  • Size and Scope: The anti-globalisation protests were far smaller in size than the Occupy Wall Street movement, with protests only occurring in a handful of large cities during the decade. Furthermore, these cities, namely Seattle, Montréal, Genoa and London are all wealthy Western cities. By contrast, Occupy Wall Street protests have been held in 951 cities in 82 countries. Lists of these may be found here and here, although it is important to remember this data is user-submitted. Protests have been reported in smaller towns and in cities which do not play a major role in their country’s economy. Additionally, many of the protests occurred in non-Western nations and in developing nations, such as the countries of South America. OWS protests are far more widespread, and have managed to transcend cultural boundaries to a greater extent than the anti-globalisation movement, which remained confined to Western cities with a key role in the economy.
  • Strategy: The anti-globalisation protests occurred sporadically and were day-long events in which protestors gathered at a specific location, voiced their dissent, then went home. Occupy Wall Street protestors have typically remained encamped at the location of their protest until being forcefully removed by police.

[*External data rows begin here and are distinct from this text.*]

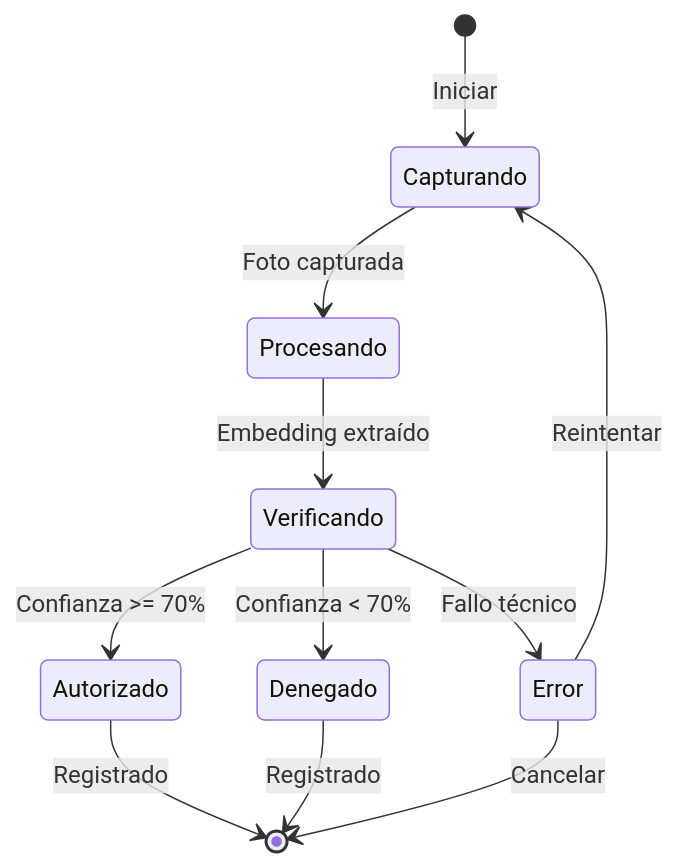
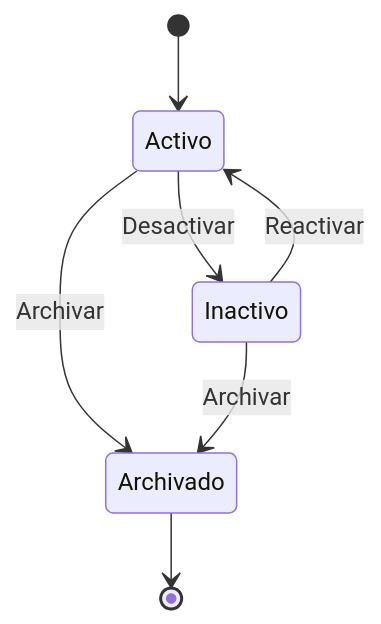
Before and after one commit to luicahleo/DocumentacionProyectos: the third of 6 diagrams in ICARUS/diagramas/estado.md, drawn with Mermaid. The commit also changed other lines of this file and 52 other files, not shown here.

````diff
--- a/ICARUS/diagramas/estado.md
+++ b/ICARUS/diagramas/estado.md
@@ -38,15 +41,9 @@
 ```mermaid
 stateDiagram-v2
-    [*] --> Capturando: Iniciar
-    Capturando --> Procesando: Foto capturada
-    Procesando --> Verificando: Embedding extraído
-    
-    Verificando --> Autorizado: Confianza >= 70%
-    Verificando --> Denegado: Confianza < 70%
-    Verificando --> Error: Fallo técnico
-    
-    Autorizado --> [*]: Registrado
-    Denegado --> [*]: Registrado
-    Error --> Capturando: Reintentar
-    Error --> [*]: Cancelar
+    [*] --> Activo
+    Activo --> Inactivo: Desactivar
+    Inactivo --> Activo: Reactivar
+    Activo --> Archivado: Archivar
+    Inactivo --> Archivado: Archivar
+    Archivado --> [*]
 ```
````
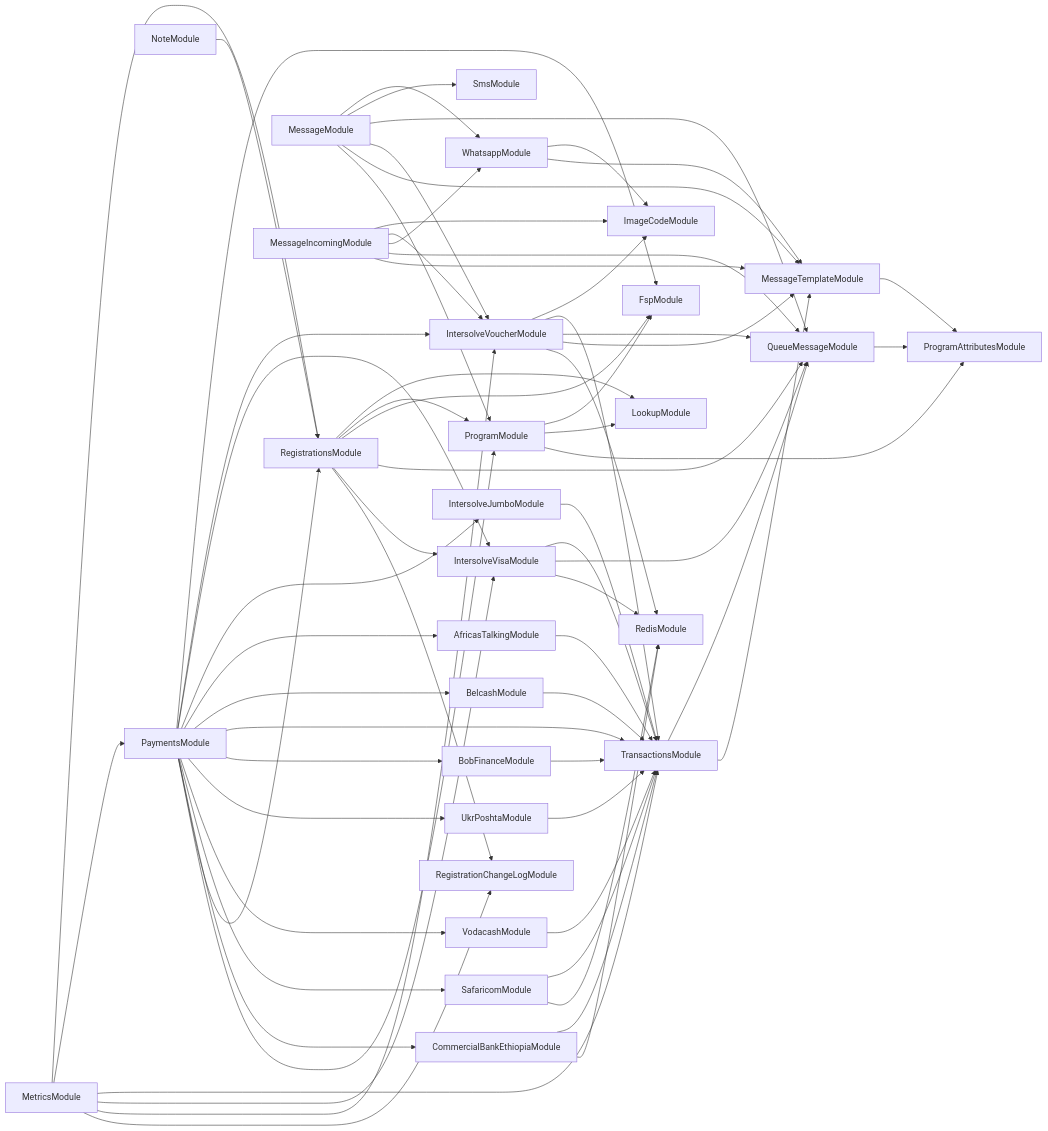
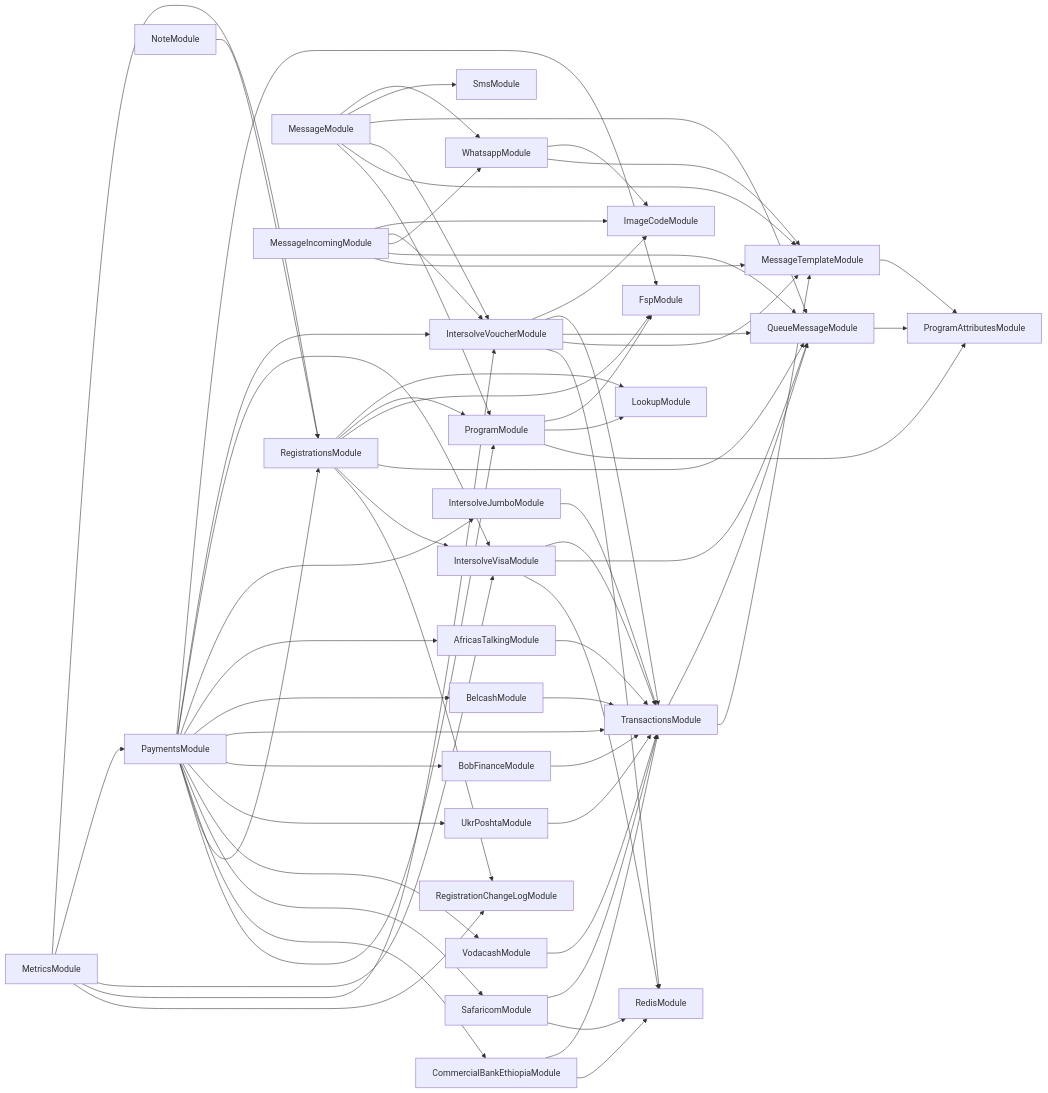
One commit to global-121/121-platform changed the diagram in services/121-service/module-dependencies.md. Above: the diagram before and after it, drawn with Mermaid. The commit also changed 2 other files, not shown here.

Commit message:
fix: rm unused AB#26204

````diff
--- a/services/121-service/module-dependencies.md
+++ b/services/121-service/module-dependencies.md
@@ -3,68 +3,67 @@
 ```mermaid
 graph LR
   ProgramModule-->FspModule
   ProgramModule-->LookupModule
   ProgramModule-->ProgramAttributesModule
   MessageTemplateModule-->ProgramAttributesModule
   RegistrationsModule-->LookupModule
   RegistrationsModule-->ProgramModule
   RegistrationsModule-->FspModule
   RegistrationsModule-->QueueMessageModule
   QueueMessageModule-->ProgramAttributesModule
   RegistrationsModule-->IntersolveVisaModule
   IntersolveVisaModule-->TransactionsModule
   TransactionsModule-->QueueMessageModule
   TransactionsModule-->MessageTemplateModule
   IntersolveVisaModule-->QueueMessageModule
   IntersolveVisaModule-->RedisModule
   RegistrationsModule-->RegistrationChangeLogModule
   MessageModule-->WhatsappModule
   WhatsappModule-->ImageCodeModule
   WhatsappModule-->MessageTemplateModule
   MessageModule-->SmsModule
   MessageModule-->QueueMessageModule
   MessageModule-->IntersolveVoucherModule
   IntersolveVoucherModule-->ImageCodeModule
   IntersolveVoucherModule-->TransactionsModule
   IntersolveVoucherModule-->QueueMessageModule
   IntersolveVoucherModule-->MessageTemplateModule
   IntersolveVoucherModule-->RedisModule
   MessageModule-->MessageTemplateModule
   MessageModule-->ProgramModule
   MetricsModule-->RegistrationsModule
   MetricsModule-->PaymentsModule
   PaymentsModule-->FspModule
   PaymentsModule-->IntersolveVoucherModule
   PaymentsModule-->IntersolveVisaModule
   PaymentsModule-->IntersolveJumboModule
   IntersolveJumboModule-->TransactionsModule
   PaymentsModule-->AfricasTalkingModule
   AfricasTalkingModule-->TransactionsModule
   PaymentsModule-->BelcashModule
   BelcashModule-->TransactionsModule
   PaymentsModule-->TransactionsModule
   PaymentsModule-->BobFinanceModule
   BobFinanceModule-->TransactionsModule
   PaymentsModule-->UkrPoshtaModule
   UkrPoshtaModule-->TransactionsModule
   PaymentsModule-->VodacashModule
   VodacashModule-->TransactionsModule
   PaymentsModule-->SafaricomModule
   SafaricomModule-->TransactionsModule
   SafaricomModule-->RedisModule
   PaymentsModule-->CommercialBankEthiopiaModule
   CommercialBankEthiopiaModule-->TransactionsModule
   CommercialBankEthiopiaModule-->RedisModule
   PaymentsModule-->RegistrationsModule
   PaymentsModule-->ProgramModule
-  MetricsModule-->TransactionsModule
   MetricsModule-->IntersolveVisaModule
   MetricsModule-->IntersolveVoucherModule
   MetricsModule-->RegistrationChangeLogModule
   MessageIncomingModule-->ImageCodeModule
   MessageIncomingModule-->IntersolveVoucherModule
   MessageIncomingModule-->WhatsappModule
   MessageIncomingModule-->QueueMessageModule
   MessageIncomingModule-->MessageTemplateModule
   NoteModule-->RegistrationsModule
 ```
````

  • Demands: The demands of Occupy Wall Street protestors are not clearly defined, which allows them to agitate for change in many areas. This makes the movement more adaptable, and it has been used as a platform by individuals and groups with many different agendas. OWS demands broad social change, and individuals within the movement have demanded education reform, political change, healthcare reform, immigration reform and many other issues. By contrast, anti-globalisation protestors confined the scope of their protests to economic matters. Therefore, their goals were far narrower, and the movement had more of a unified focus. Within the area of economic demands, the OWS protestors certainly seem to voice more radical demands than those expressed by the anti-globalisation protests. Perhaps this radicalisation is a result of desperation stemming from the economic downturn or, more likely, the large size and visible status of the movement –for, as Bill Wasik argues, a group which perceives itself to be powerful will act in a more extreme manner (Wasik 7). The anti-globalisation protestors opposed the particular manner in which capitalism was being used, not the idea of capitalism itself (Webb 74). However, there are visible elements of anti-capitalist thought among the OWS protestors, such as the Workers World Party.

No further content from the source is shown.